▸ WHAT YOU ARE ASKED TO DO: Work through the lines of the material below, note those with the word "Sync", and give their number, nothing else.

──────────────────────────────

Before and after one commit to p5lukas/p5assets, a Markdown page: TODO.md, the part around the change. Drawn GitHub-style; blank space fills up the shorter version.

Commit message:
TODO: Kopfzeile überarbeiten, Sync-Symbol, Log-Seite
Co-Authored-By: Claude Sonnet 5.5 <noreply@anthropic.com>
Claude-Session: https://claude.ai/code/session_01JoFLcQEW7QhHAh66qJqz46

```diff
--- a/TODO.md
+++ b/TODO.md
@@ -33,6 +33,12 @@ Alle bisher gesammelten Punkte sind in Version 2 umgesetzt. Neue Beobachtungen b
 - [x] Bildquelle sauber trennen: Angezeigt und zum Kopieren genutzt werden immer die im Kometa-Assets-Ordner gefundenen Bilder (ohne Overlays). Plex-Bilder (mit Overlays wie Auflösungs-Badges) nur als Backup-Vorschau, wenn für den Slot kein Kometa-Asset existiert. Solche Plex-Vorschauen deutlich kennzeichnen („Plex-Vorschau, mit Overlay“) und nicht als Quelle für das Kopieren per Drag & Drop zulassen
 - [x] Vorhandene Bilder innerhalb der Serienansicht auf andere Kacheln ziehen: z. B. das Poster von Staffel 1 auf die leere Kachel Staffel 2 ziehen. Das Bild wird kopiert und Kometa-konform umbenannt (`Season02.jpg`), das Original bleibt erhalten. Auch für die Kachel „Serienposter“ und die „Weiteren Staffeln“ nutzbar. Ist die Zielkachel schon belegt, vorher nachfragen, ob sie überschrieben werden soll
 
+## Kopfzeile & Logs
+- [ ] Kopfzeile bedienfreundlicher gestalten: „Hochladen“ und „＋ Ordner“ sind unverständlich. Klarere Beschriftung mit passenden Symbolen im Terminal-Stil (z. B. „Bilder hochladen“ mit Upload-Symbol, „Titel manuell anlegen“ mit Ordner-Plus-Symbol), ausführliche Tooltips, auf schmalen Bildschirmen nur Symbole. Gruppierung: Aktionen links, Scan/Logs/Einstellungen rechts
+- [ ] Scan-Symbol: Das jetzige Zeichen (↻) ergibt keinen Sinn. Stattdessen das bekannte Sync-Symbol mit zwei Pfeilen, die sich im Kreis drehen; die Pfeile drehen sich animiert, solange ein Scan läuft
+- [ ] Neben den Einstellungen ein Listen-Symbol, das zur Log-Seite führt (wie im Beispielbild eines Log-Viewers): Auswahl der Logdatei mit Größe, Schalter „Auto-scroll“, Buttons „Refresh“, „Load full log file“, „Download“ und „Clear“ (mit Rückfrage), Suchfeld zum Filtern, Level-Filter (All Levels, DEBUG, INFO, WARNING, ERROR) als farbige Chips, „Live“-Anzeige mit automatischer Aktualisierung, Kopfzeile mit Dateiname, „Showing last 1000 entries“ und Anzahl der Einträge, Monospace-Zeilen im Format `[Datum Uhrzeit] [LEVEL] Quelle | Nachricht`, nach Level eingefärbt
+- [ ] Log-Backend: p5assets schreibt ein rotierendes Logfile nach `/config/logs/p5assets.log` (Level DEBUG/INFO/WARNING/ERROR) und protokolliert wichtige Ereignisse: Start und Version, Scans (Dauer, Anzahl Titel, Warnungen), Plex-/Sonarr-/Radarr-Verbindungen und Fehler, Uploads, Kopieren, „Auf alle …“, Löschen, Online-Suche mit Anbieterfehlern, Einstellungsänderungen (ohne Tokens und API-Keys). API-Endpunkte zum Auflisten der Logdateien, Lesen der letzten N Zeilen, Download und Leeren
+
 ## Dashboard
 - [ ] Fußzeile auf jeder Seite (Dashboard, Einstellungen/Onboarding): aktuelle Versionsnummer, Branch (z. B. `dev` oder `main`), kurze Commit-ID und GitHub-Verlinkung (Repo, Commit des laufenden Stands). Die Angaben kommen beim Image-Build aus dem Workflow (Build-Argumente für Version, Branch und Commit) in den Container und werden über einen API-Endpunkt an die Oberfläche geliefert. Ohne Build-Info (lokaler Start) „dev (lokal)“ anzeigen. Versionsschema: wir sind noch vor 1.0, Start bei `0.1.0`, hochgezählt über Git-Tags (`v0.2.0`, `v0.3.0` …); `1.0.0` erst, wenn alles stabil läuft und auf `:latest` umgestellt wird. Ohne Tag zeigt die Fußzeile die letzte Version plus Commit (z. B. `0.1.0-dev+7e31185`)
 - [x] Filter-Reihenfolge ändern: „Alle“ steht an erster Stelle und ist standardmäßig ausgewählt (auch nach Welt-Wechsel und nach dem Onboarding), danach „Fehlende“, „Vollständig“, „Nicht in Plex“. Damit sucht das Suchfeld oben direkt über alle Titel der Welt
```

──────────────────────────────

▸ EXERCISE RESPONSE: 2